▶ Required action
The answer should be a faithful retyping of the records that follow, pictures excluded.
═══ Extracted information ═══
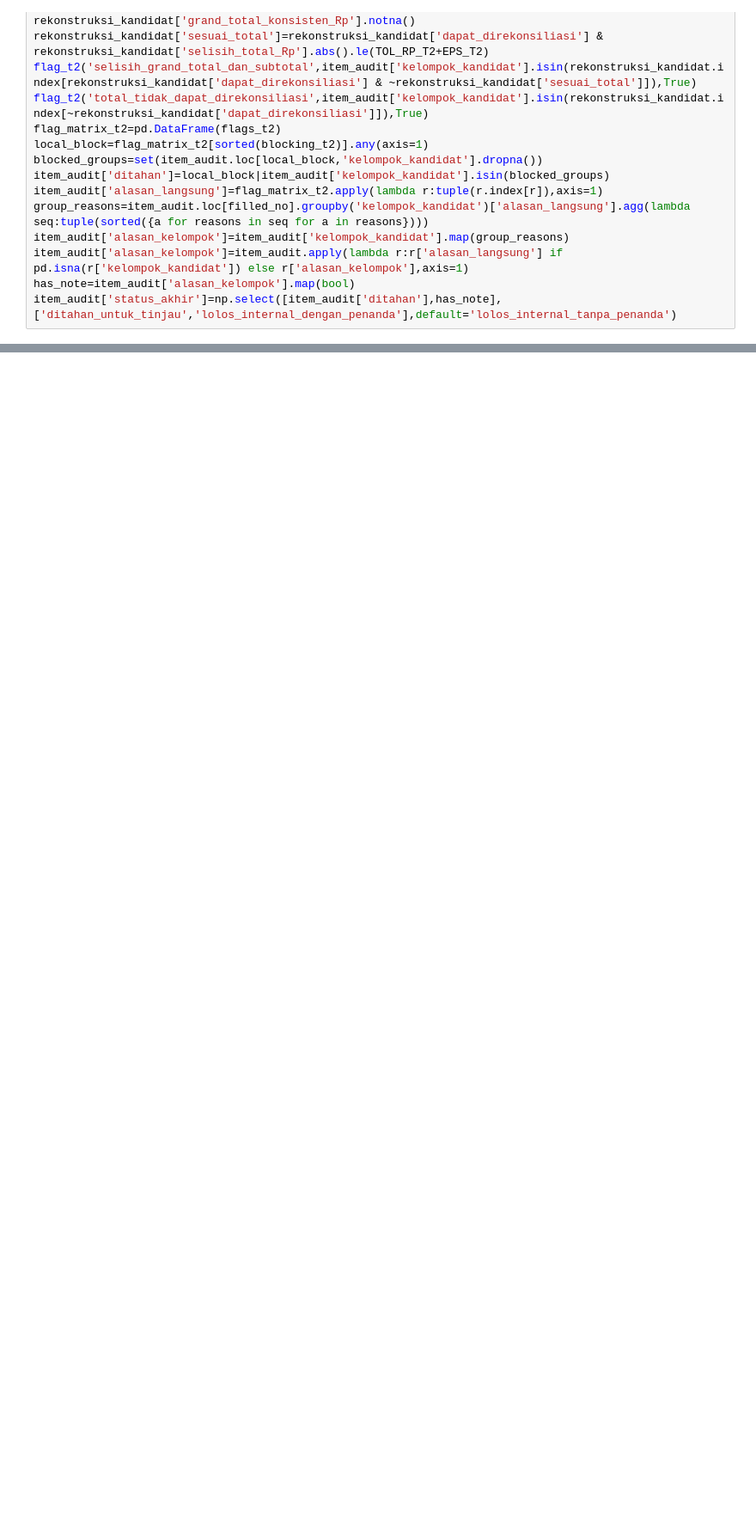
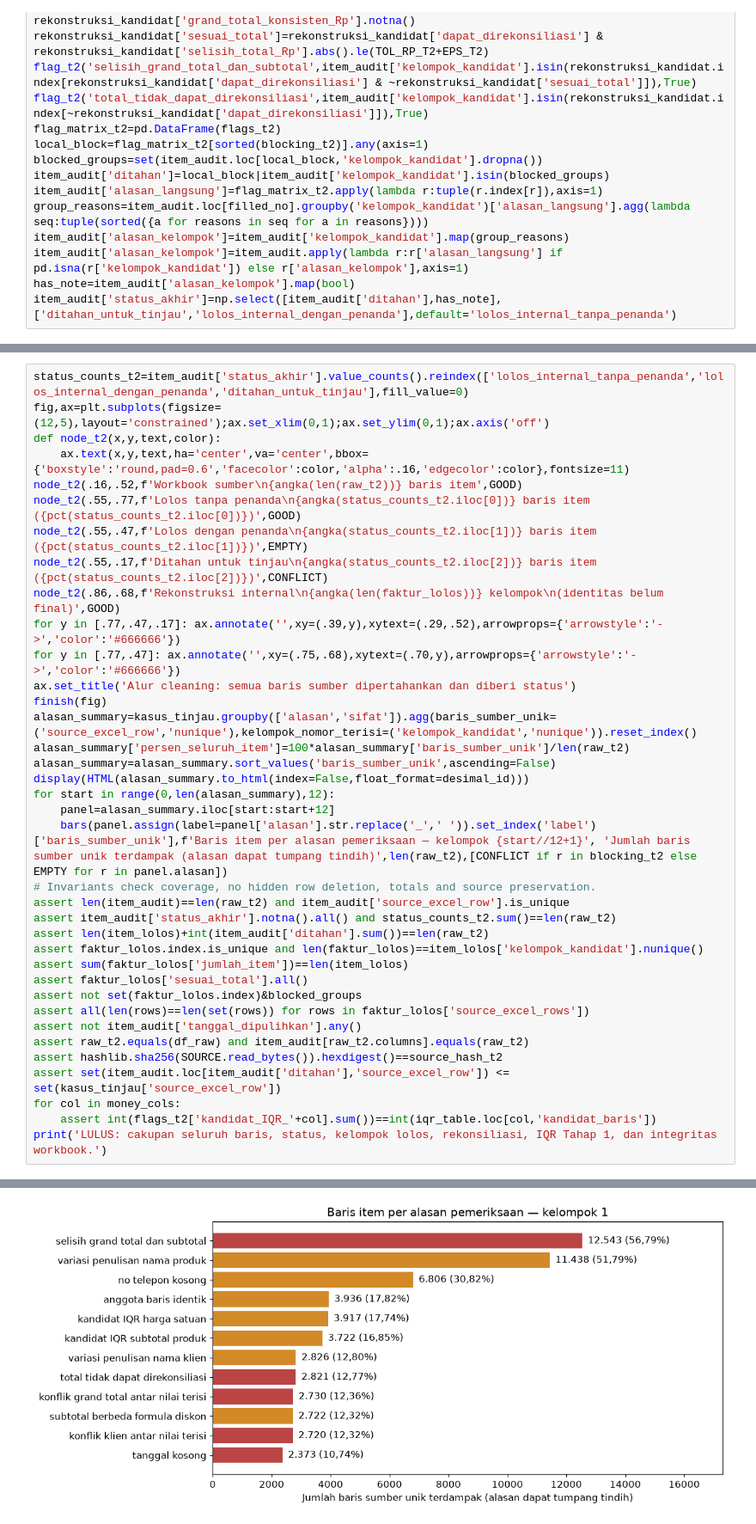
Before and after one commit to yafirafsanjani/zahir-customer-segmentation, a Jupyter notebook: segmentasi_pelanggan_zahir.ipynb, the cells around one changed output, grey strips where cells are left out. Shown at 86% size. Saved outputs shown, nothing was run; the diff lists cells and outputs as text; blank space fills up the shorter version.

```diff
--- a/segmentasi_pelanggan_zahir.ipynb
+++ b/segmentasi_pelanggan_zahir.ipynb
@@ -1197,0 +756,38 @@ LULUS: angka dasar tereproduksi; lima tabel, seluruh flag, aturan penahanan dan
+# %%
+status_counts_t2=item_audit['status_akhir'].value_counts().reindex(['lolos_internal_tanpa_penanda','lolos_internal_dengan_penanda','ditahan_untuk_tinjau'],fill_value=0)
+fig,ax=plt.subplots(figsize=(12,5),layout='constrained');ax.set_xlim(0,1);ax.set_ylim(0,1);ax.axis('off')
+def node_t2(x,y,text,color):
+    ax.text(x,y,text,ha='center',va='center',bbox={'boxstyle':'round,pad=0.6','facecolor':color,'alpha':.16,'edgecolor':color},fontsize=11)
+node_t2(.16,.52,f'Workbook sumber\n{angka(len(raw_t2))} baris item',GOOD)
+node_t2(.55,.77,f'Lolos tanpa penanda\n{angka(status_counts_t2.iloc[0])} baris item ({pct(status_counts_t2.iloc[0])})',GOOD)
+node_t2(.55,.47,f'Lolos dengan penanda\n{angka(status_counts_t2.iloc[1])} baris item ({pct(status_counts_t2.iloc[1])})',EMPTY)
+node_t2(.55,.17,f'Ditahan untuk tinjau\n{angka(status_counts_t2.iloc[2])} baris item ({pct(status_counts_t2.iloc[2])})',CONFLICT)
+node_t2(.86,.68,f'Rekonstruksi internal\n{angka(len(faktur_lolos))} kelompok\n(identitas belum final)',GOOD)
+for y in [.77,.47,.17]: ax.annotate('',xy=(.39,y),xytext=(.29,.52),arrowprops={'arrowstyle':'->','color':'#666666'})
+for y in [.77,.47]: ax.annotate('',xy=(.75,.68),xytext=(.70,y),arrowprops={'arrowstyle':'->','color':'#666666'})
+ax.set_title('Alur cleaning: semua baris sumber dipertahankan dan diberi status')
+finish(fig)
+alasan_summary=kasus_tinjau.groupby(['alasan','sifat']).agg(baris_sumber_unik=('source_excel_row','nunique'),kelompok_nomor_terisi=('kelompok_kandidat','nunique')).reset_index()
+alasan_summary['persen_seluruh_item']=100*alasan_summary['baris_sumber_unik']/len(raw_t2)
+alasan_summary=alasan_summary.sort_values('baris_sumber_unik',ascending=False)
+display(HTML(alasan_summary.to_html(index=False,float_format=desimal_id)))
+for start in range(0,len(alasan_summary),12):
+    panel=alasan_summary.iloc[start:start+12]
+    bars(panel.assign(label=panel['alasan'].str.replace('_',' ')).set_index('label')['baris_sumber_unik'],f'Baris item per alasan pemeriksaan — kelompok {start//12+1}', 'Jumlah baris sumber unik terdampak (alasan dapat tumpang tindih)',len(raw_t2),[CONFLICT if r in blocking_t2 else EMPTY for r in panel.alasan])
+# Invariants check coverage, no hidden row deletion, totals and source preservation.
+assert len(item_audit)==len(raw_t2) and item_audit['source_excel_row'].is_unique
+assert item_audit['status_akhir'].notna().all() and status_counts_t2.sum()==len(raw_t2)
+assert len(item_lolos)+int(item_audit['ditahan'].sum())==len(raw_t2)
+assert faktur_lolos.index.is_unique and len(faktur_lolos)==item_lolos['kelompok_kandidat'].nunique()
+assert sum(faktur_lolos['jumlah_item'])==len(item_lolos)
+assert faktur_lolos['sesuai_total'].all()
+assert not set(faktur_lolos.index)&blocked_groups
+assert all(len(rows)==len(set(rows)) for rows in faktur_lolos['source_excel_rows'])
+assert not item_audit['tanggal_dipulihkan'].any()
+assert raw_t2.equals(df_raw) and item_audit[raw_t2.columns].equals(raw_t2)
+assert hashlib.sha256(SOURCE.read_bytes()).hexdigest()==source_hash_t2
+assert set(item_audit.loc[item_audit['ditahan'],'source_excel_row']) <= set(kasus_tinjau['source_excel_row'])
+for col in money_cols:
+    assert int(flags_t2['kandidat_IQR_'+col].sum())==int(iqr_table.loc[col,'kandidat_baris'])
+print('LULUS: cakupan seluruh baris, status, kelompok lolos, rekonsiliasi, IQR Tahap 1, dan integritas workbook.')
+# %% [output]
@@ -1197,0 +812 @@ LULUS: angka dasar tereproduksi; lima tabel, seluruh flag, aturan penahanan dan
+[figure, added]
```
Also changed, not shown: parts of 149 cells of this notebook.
═══
▶ Written answer
Before and after one commit to yafirafsanjani/zahir-customer-segmentation, a Jupyter notebook: segmentasi_pelanggan_zahir.ipynb, the cells around one changed output, grey strips where cells are left out. Shown at 86% size. Saved outputs shown, nothing was run; the diff lists cells and outputs as text; blank space fills up the shorter version.

```diff
--- a/segmentasi_pelanggan_zahir.ipynb
+++ b/segmentasi_pelanggan_zahir.ipynb
@@ -1197,0 +756,38 @@ LULUS: angka dasar tereproduksi; lima tabel, seluruh flag, aturan penahanan dan
+# %%
+status_counts_t2=item_audit['status_akhir'].value_counts().reindex(['lolos_internal_tanpa_penanda','lolos_internal_dengan_penanda','ditahan_untuk_tinjau'],fill_value=0)
+fig,ax=plt.subplots(figsize=(12,5),layout='constrained');ax.set_xlim(0,1);ax.set_ylim(0,1);ax.axis('off')
+def node_t2(x,y,text,color):
+    ax.text(x,y,text,ha='center',va='center',bbox={'boxstyle':'round,pad=0.6','facecolor':color,'alpha':.16,'edgecolor':color},fontsize=11)
+node_t2(.16,.52,f'Workbook sumber\n{angka(len(raw_t2))} baris item',GOOD)
+node_t2(.55,.77,f'Lolos tanpa penanda\n{angka(status_counts_t2.iloc[0])} baris item ({pct(status_counts_t2.iloc[0])})',GOOD)
+node_t2(.55,.47,f'Lolos dengan penanda\n{angka(status_counts_t2.iloc[1])} baris item ({pct(status_counts_t2.iloc[1])})',EMPTY)
+node_t2(.55,.17,f'Ditahan untuk tinjau\n{angka(status_counts_t2.iloc[2])} baris item ({pct(status_counts_t2.iloc[2])})',CONFLICT)
+node_t2(.86,.68,f'Rekonstruksi internal\n{angka(len(faktur_lolos))} kelompok\n(identitas belum final)',GOOD)
+for y in [.77,.47,.17]: ax.annotate('',xy=(.39,y),xytext=(.29,.52),arrowprops={'arrowstyle':'->','color':'#666666'})
+for y in [.77,.47]: ax.annotate('',xy=(.75,.68),xytext=(.70,y),arrowprops={'arrowstyle':'->','color':'#666666'})
+ax.set_title('Alur cleaning: semua baris sumber dipertahankan dan diberi status')
+finish(fig)
+alasan_summary=kasus_tinjau.groupby(['alasan','sifat']).agg(baris_sumber_unik=('source_excel_row','nunique'),kelompok_nomor_terisi=('kelompok_kandidat','nunique')).reset_index()
+alasan_summary['persen_seluruh_item']=100*alasan_summary['baris_sumber_unik']/len(raw_t2)
+alasan_summary=alasan_summary.sort_values('baris_sumber_unik',ascending=False)
+display(HTML(alasan_summary.to_html(index=False,float_format=desimal_id)))
+for start in range(0,len(alasan_summary),12):
+    panel=alasan_summary.iloc[start:start+12]
+    bars(panel.assign(label=panel['alasan'].str.replace('_',' ')).set_index('label')['baris_sumber_unik'],f'Baris item per alasan pemeriksaan — kelompok {start//12+1}', 'Jumlah baris sumber unik terdampak (alasan dapat tumpang tindih)',len(raw_t2),[CONFLICT if r in blocking_t2 else EMPTY for r in panel.alasan])
+# Invariants check coverage, no hidden row deletion, totals and source preservation.
+assert len(item_audit)==len(raw_t2) and item_audit['source_excel_row'].is_unique
+assert item_audit['status_akhir'].notna().all() and status_counts_t2.sum()==len(raw_t2)
+assert len(item_lolos)+int(item_audit['ditahan'].sum())==len(raw_t2)
+assert faktur_lolos.index.is_unique and len(faktur_lolos)==item_lolos['kelompok_kandidat'].nunique()
+assert sum(faktur_lolos['jumlah_item'])==len(item_lolos)
+assert faktur_lolos['sesuai_total'].all()
+assert not set(faktur_lolos.index)&blocked_groups
+assert all(len(rows)==len(set(rows)) for rows in faktur_lolos['source_excel_rows'])
+assert not item_audit['tanggal_dipulihkan'].any()
+assert raw_t2.equals(df_raw) and item_audit[raw_t2.columns].equals(raw_t2)
+assert hashlib.sha256(SOURCE.read_bytes()).hexdigest()==source_hash_t2
+assert set(item_audit.loc[item_audit['ditahan'],'source_excel_row']) <= set(kasus_tinjau['source_excel_row'])
+for col in money_cols:
+    assert int(flags_t2['kandidat_IQR_'+col].sum())==int(iqr_table.loc[col,'kandidat_baris'])
+print('LULUS: cakupan seluruh baris, status, kelompok lolos, rekonsiliasi, IQR Tahap 1, dan integritas workbook.')
+# %% [output]
@@ -1197,0 +812 @@ LULUS: angka dasar tereproduksi; lima tabel, seluruh flag, aturan penahanan dan
+[figure, added]
```
Also changed, not shown: parts of 149 cells of this notebook.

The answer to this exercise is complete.